If an employee withdraws only some money in a lump sum, her or his payouts will be reduced proportionately.
Employees can also choose to take a joint benefit to cover a spouse, though the payout rate will be lower. They can leave any leftover funds to heirs. And if the worker leaves the company before retirement, he or she can roll the annuity over into an individual retirement annuity, which is essentially an individual retirement account for annuities. But executives said it would be more cost-effective to leave the annuities in the 401(k) plan, which would continue to reinvest the money in the secure income fund over time as if you were an active employee.
One of the biggest challenges employees are likely to face is simply trying to evaluate whether this is a good value. It is a mind-numbing calculation.
"My concern about all these products is that they are complicated and have opaque charges," Mr. Webb said. "Given the information in the brochure, my Ph.D. in economics leaves me ill-equipped to say whether this is a good buy. I have no idea how the average U.T.C. worker would be able to work out what to do."
United Technologies' executives say that education is essential, and the company provides its employees with brochures, workshops and videos to help them understand the strategy. The company also has a benefits call center that can provide more detailed answers, including income estimates based on an individual's situation.

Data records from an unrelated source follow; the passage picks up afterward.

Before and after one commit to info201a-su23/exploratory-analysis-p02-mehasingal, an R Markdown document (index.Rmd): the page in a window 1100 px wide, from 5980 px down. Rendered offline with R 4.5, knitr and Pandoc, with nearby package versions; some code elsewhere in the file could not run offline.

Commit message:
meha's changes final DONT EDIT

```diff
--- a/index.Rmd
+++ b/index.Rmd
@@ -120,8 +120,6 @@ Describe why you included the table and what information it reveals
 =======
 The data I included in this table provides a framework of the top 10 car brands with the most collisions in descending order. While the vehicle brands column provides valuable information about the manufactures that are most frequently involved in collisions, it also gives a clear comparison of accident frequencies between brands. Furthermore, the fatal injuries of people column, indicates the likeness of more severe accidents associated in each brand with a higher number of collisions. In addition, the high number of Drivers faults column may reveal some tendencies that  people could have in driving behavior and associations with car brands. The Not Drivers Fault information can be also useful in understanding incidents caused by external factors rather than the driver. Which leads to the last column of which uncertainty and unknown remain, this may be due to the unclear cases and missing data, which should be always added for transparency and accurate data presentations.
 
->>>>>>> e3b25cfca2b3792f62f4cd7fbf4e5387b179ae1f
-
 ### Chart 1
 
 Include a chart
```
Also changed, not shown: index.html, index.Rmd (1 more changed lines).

"The nature of most if not all insurance is that you'll never really know in advance exactly how much insurance you purchase will pay out," Mr. Hanney said. But "participants choosing this option also may find immediate value in the knowledge that — even if the future brings extremely volatile equity markets — they can retire on schedule with a reliable income."